I’ve just read Jon’s latest post on XML Scripting, which mentions Adam Bosworth’s thoughts about an XML scripting language that could natively support XML.
While the advent of XML scripting sounds fascinating, I’ve also been wondering about RDF enabling us to “gracefully integrate with the world of objects” and enhance the “self-describing nature of XML”. Yes, it’s my current area of interest (read: I’m vacuuming as much information as I can about it right now), and this by itself is likely to taint my vision somewhat.
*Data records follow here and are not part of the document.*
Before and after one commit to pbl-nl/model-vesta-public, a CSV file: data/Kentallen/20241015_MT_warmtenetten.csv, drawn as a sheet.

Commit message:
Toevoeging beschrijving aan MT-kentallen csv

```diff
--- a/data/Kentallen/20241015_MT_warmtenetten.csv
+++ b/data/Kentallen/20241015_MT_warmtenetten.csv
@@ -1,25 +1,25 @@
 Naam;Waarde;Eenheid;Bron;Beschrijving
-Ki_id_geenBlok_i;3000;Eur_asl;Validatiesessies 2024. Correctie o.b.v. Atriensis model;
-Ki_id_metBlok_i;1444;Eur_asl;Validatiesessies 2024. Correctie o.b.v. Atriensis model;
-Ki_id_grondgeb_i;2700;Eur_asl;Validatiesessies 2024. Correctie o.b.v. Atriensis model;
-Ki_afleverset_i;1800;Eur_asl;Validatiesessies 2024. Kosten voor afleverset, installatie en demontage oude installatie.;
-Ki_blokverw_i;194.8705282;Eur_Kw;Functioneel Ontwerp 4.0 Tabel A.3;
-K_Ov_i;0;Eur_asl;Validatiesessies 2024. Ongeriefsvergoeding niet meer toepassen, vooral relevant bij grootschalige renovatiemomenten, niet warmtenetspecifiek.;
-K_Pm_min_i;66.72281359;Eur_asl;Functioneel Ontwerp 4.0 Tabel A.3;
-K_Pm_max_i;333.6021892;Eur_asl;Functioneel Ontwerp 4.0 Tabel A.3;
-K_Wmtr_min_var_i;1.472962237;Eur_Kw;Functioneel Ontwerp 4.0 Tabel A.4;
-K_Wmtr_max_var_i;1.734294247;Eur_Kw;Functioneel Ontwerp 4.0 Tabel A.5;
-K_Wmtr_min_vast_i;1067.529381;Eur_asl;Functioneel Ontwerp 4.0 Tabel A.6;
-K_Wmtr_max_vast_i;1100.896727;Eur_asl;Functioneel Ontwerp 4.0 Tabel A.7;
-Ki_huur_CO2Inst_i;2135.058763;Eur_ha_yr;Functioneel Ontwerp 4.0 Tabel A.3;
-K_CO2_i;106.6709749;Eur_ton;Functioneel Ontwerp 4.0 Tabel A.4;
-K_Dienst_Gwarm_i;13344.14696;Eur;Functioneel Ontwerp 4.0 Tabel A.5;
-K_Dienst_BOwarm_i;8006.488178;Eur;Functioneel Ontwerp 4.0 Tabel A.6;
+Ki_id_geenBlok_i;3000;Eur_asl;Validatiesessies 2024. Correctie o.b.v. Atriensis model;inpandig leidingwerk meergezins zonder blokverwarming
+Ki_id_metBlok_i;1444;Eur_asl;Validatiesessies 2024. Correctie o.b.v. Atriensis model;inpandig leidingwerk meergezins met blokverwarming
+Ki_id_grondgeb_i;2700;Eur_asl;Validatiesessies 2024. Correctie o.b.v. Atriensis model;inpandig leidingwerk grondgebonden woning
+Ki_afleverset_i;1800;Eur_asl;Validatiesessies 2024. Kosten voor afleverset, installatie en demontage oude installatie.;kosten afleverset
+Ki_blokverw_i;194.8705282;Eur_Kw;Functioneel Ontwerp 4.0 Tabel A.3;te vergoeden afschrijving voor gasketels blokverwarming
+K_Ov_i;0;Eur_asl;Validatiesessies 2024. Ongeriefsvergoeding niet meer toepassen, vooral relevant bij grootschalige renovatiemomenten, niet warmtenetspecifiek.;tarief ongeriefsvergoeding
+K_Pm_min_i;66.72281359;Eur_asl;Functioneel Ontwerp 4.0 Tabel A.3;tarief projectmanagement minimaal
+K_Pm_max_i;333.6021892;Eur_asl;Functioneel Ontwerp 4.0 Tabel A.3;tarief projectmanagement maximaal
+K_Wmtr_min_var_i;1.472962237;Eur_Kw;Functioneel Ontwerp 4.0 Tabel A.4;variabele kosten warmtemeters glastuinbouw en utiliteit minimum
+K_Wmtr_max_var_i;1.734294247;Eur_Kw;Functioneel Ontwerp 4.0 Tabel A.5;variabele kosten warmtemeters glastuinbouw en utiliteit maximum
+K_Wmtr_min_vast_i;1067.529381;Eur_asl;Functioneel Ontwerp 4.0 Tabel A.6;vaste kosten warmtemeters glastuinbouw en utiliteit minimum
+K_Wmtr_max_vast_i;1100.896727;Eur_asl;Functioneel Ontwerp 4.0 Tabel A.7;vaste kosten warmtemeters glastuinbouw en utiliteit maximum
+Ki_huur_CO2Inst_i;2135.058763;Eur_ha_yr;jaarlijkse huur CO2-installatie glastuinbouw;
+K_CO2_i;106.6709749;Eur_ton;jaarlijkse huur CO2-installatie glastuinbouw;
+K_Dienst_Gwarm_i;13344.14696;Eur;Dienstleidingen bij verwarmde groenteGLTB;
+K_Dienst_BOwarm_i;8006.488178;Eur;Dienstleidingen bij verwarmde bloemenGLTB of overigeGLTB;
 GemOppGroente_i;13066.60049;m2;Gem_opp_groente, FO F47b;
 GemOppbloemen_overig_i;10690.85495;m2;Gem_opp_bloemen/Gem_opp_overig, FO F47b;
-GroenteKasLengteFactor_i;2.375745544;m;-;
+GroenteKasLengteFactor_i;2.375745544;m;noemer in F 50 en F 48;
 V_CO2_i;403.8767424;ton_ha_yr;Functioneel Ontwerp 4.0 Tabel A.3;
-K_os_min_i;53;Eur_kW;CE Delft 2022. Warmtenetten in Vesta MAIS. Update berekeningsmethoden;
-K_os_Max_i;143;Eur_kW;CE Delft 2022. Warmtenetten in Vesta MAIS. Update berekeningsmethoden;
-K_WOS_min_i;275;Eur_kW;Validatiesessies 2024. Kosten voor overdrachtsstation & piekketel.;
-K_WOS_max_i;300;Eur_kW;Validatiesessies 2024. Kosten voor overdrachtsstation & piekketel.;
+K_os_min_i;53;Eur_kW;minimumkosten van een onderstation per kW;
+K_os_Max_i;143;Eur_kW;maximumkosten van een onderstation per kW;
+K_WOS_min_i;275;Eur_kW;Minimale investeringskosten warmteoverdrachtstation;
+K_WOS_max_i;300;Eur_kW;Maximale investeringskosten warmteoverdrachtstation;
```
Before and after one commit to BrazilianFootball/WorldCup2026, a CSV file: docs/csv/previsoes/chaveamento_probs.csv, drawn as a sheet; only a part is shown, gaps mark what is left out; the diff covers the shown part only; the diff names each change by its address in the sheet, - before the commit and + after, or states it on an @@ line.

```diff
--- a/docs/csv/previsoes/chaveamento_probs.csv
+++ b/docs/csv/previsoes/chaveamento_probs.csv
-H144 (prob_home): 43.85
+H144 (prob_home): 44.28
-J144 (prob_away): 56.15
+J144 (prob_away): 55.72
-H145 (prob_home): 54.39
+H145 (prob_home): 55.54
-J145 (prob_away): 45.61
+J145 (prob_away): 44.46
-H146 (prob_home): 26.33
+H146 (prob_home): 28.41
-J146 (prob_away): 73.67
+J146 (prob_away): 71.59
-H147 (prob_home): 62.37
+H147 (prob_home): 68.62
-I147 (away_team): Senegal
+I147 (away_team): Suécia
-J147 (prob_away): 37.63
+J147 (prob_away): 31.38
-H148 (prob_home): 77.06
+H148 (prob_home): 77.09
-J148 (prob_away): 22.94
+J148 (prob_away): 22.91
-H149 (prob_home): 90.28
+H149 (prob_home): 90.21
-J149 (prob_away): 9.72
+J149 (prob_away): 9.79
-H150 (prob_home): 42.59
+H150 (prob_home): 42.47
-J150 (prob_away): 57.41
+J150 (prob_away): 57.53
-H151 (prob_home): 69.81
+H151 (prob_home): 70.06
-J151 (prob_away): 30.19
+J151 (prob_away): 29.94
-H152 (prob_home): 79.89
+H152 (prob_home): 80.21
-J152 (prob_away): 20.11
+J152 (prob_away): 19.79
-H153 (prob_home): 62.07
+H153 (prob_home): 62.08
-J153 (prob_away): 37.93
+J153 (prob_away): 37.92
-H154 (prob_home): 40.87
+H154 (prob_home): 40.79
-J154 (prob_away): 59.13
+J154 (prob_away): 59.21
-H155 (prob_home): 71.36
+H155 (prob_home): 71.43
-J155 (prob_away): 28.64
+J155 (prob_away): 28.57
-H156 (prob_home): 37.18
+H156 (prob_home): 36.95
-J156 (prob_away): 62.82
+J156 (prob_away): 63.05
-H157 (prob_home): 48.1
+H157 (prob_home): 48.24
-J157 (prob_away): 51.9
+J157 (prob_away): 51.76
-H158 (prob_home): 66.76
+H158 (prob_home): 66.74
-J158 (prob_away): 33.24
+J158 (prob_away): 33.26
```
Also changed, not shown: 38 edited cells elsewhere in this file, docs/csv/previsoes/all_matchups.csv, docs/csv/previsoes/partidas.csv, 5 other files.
But reading what was quoted from Adam immediately made me think of some of RDF’s features (or should I say ‘nature’, I guess I’m not trying to sell it):
- in its XML incarnation, RDF can describe the XML data it ornaments
- it’s core nature (and through association the nature of the XML described by it) is object-orientated: things in RDF are either (instances of) classes, properties, or values of properties
- the concept and use of namespaces is a key strength of RDF and one on which it relies. Shared semantics, and the classes and properties by which such semantics are conveyed, are surely important when attempting to “convert from one XML format to another” and “synthesize complex XML documents for [from?] multiple sources”
Now it’s clear that XML is not RDF. There’s the bootstrapping issue with RDF applications of which we’re all aware. There’s no magic wand, but there are ways (such as transformations to wring out RDF essence from ‘flat’ XML) to get going. And in the context where REST, web services, business data, and the focus on resources (URIs) intersect, RDF – as a technology for describing, sharing and linking business data – seems too significant to ignore.
Going back to Adam’s quote that sparked this post, I am curious about the ‘native support’ of XML as a data type; my limited imagination cannot see how that might happen without some sort of serialization/deserialisation (will a term like ‘serdes’ be this decade’s equivalent of ‘modem’?). I am ready and willing to be enlightened :-) The great thing about RDF is that there is already a bounty of software (storage mechanisms, model and query tools, serializers and deserialisers) that can work with RDF in many existing programming languages.
Anyway, plenty to ponder. Life is good.